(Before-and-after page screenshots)
▬▬▬▬▬▬
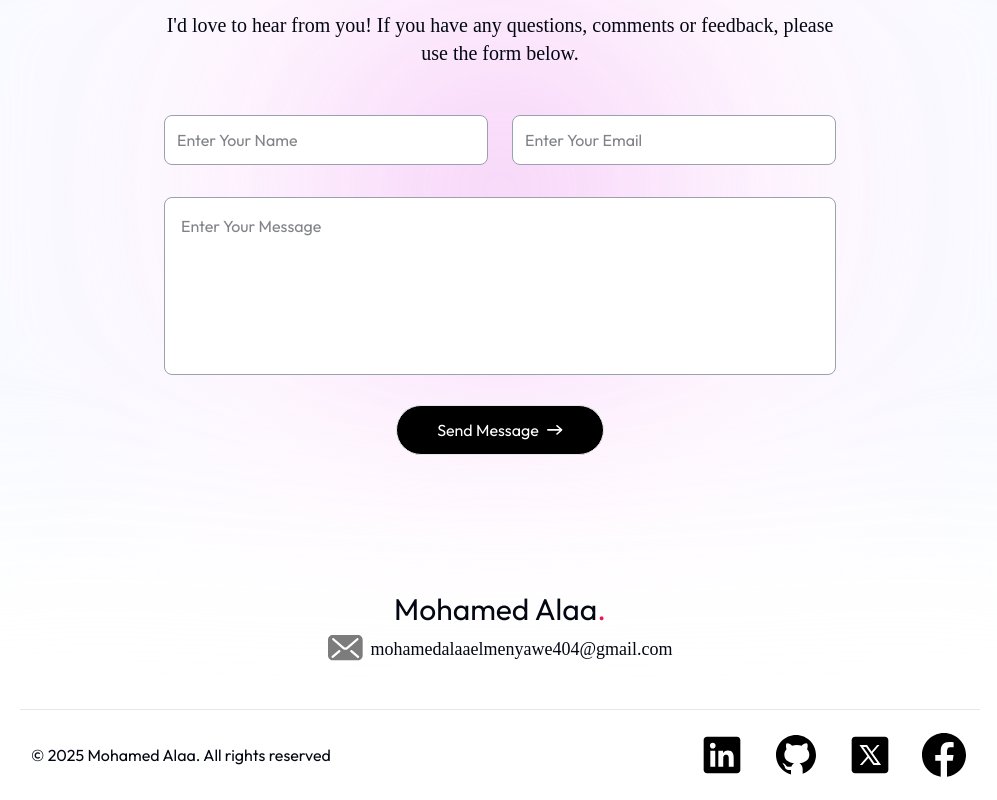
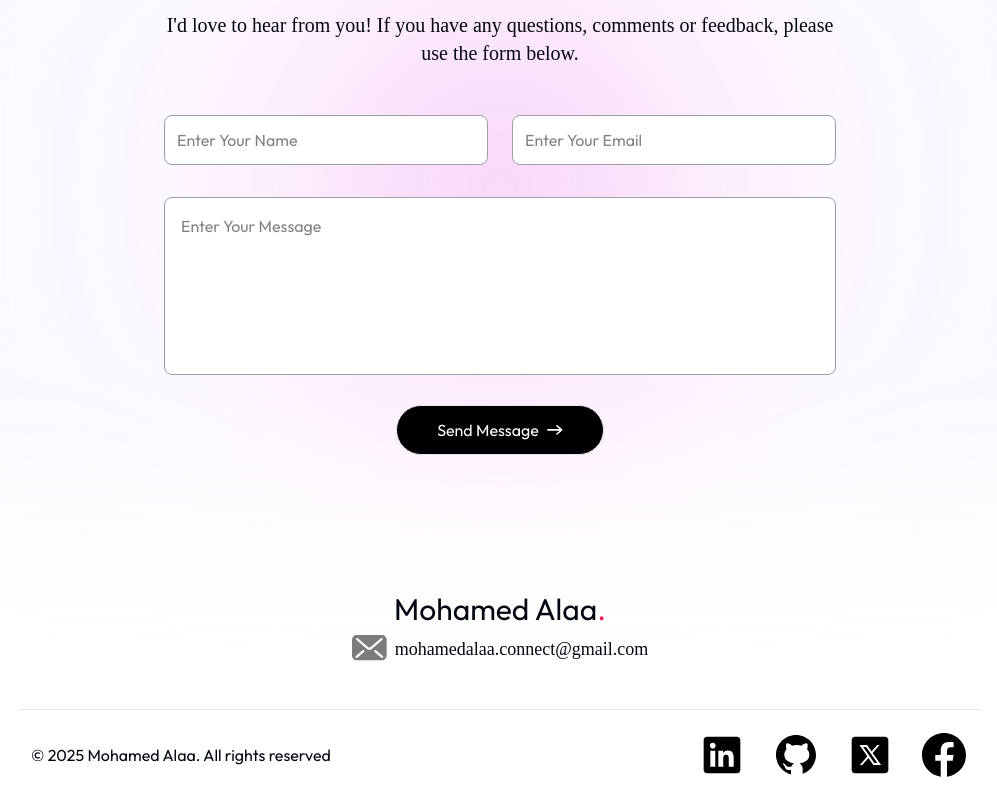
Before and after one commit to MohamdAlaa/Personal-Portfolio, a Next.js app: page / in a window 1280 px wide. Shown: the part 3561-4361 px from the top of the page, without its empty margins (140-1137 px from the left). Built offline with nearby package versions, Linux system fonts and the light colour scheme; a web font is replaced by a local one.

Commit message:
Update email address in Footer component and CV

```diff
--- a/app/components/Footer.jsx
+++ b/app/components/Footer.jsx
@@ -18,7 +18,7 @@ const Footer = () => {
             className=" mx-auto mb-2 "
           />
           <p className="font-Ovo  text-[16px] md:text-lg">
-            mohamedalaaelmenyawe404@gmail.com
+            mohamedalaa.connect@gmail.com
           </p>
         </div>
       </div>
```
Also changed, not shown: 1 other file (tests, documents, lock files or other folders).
▬▬▬▬▬▬
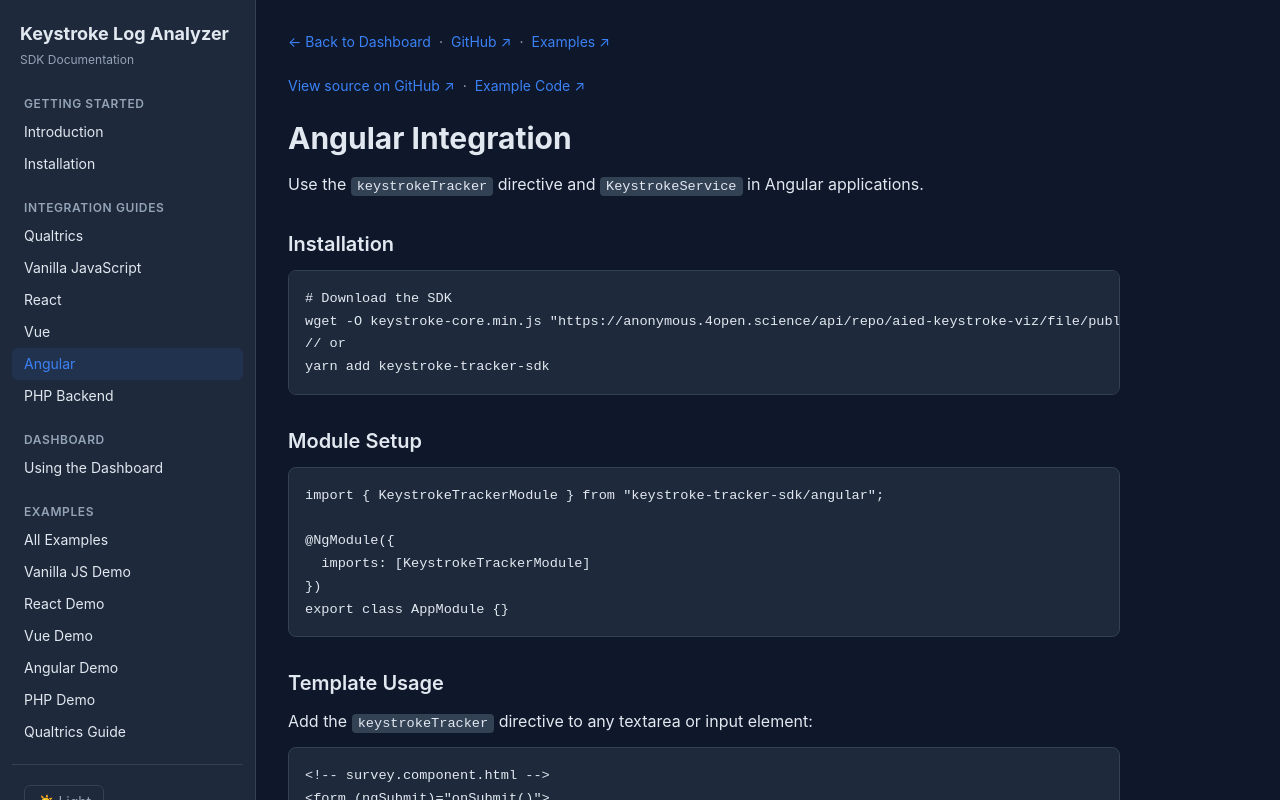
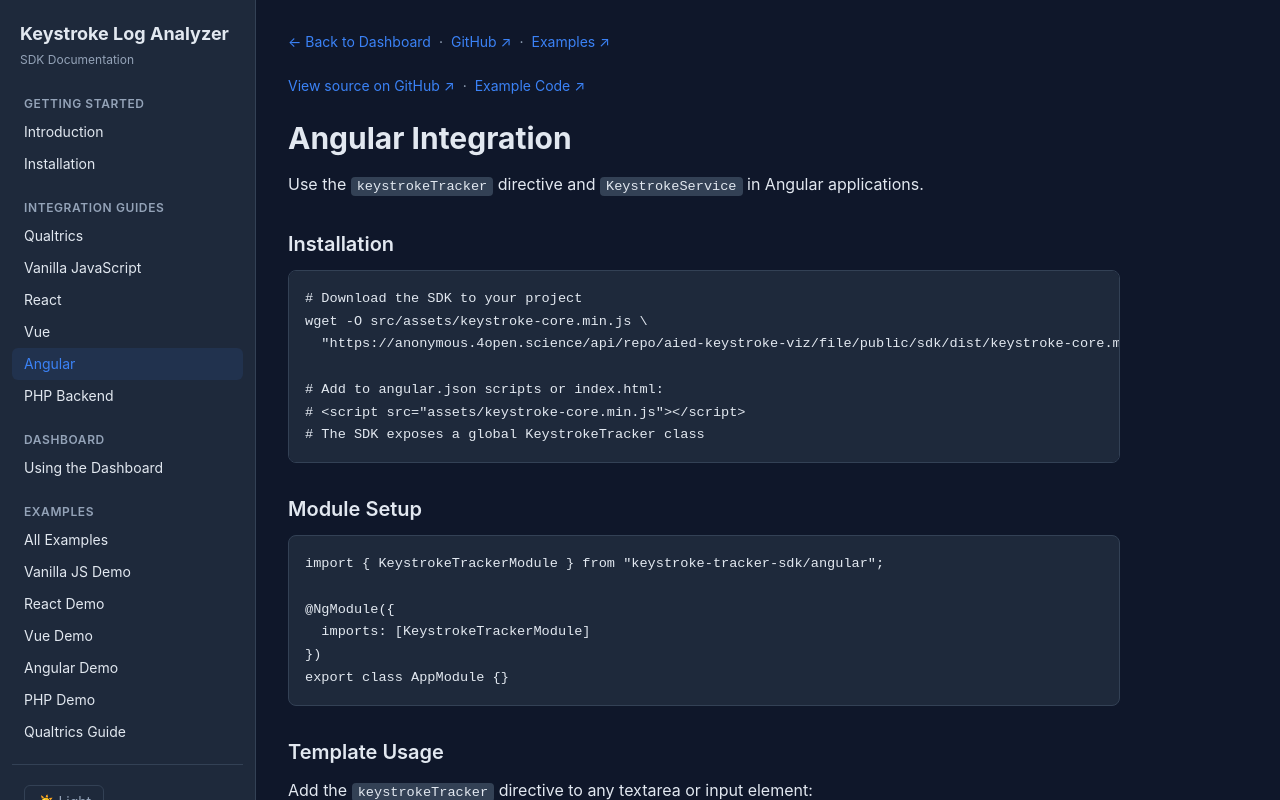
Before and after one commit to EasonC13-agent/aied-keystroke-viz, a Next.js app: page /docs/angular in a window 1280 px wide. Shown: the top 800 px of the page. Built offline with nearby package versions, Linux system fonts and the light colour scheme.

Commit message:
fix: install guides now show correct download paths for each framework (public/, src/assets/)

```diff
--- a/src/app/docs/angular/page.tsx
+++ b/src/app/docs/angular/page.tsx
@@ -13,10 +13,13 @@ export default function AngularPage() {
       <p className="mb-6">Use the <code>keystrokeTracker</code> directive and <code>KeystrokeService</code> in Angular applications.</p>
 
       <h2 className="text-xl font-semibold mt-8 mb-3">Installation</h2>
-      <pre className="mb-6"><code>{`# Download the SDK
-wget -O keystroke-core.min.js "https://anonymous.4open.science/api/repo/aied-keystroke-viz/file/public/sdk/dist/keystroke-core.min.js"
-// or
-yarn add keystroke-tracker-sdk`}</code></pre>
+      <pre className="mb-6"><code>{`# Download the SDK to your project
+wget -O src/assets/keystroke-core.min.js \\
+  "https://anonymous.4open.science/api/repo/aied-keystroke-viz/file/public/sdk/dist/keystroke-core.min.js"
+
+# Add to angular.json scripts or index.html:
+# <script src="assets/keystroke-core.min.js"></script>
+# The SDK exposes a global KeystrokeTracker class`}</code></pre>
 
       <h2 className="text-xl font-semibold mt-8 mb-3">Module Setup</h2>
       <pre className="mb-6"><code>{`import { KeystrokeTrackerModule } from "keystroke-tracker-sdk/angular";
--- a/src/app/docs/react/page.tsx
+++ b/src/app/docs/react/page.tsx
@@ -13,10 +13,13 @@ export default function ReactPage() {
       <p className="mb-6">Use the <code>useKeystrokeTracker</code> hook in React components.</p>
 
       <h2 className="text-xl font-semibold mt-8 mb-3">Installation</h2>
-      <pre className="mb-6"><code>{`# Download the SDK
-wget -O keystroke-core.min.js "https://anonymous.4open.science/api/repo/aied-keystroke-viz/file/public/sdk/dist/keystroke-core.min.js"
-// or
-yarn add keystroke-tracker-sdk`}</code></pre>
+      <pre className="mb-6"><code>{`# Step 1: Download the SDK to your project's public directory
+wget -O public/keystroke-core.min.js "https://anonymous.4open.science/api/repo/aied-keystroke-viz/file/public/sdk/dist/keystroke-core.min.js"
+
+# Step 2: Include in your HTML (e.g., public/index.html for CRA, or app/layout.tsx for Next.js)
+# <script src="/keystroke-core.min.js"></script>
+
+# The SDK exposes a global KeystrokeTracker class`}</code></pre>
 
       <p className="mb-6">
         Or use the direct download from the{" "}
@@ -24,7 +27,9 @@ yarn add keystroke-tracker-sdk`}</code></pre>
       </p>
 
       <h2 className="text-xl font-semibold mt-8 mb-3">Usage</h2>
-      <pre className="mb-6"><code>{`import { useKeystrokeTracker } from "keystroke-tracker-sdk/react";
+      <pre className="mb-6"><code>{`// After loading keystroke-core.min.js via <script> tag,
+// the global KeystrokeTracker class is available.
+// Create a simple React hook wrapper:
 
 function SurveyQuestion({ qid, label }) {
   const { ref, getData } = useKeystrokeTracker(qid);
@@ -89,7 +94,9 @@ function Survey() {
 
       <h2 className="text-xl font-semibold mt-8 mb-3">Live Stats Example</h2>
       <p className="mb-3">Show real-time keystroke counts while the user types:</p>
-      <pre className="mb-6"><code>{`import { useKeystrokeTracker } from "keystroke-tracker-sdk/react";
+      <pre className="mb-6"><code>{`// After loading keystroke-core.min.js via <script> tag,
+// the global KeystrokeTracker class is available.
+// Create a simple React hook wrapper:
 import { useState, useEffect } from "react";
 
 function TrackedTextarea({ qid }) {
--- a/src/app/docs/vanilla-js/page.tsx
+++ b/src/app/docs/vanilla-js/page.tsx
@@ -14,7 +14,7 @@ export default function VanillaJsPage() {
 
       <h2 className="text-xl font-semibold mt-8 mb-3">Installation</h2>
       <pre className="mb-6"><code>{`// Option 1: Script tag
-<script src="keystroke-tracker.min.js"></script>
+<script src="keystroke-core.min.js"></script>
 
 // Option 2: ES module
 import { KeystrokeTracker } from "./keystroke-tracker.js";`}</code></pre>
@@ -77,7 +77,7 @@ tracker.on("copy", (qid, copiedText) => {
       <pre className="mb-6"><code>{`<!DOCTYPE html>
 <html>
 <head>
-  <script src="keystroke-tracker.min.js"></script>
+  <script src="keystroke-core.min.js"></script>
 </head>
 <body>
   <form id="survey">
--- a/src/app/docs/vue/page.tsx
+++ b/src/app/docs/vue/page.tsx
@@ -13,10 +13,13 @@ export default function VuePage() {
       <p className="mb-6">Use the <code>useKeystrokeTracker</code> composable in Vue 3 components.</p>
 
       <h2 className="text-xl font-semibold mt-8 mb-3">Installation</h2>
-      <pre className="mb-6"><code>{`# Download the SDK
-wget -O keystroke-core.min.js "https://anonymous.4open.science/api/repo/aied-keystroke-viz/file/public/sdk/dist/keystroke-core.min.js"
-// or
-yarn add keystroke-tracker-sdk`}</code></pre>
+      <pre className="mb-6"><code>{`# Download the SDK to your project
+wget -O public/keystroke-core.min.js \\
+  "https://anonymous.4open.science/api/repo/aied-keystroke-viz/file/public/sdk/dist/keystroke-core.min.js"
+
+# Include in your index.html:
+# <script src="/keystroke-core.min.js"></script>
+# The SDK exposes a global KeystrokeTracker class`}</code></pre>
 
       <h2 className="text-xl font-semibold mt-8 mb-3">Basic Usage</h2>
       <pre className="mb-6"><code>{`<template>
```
▬▬▬▬▬▬
→ **Requirement**
Copy out each line of the data that has the word "function" in it.

→ **Your response**
@@ -13,10 +13,13 @@ export default function AngularPage() {
@@ -13,10 +13,13 @@ export default function ReactPage() {
 function SurveyQuestion({ qid, label }) {
@@ -89,7 +94,9 @@ function Survey() {
 function TrackedTextarea({ qid }) {
@@ -14,7 +14,7 @@ export default function VanillaJsPage() {
@@ -13,10 +13,13 @@ export default function VuePage() {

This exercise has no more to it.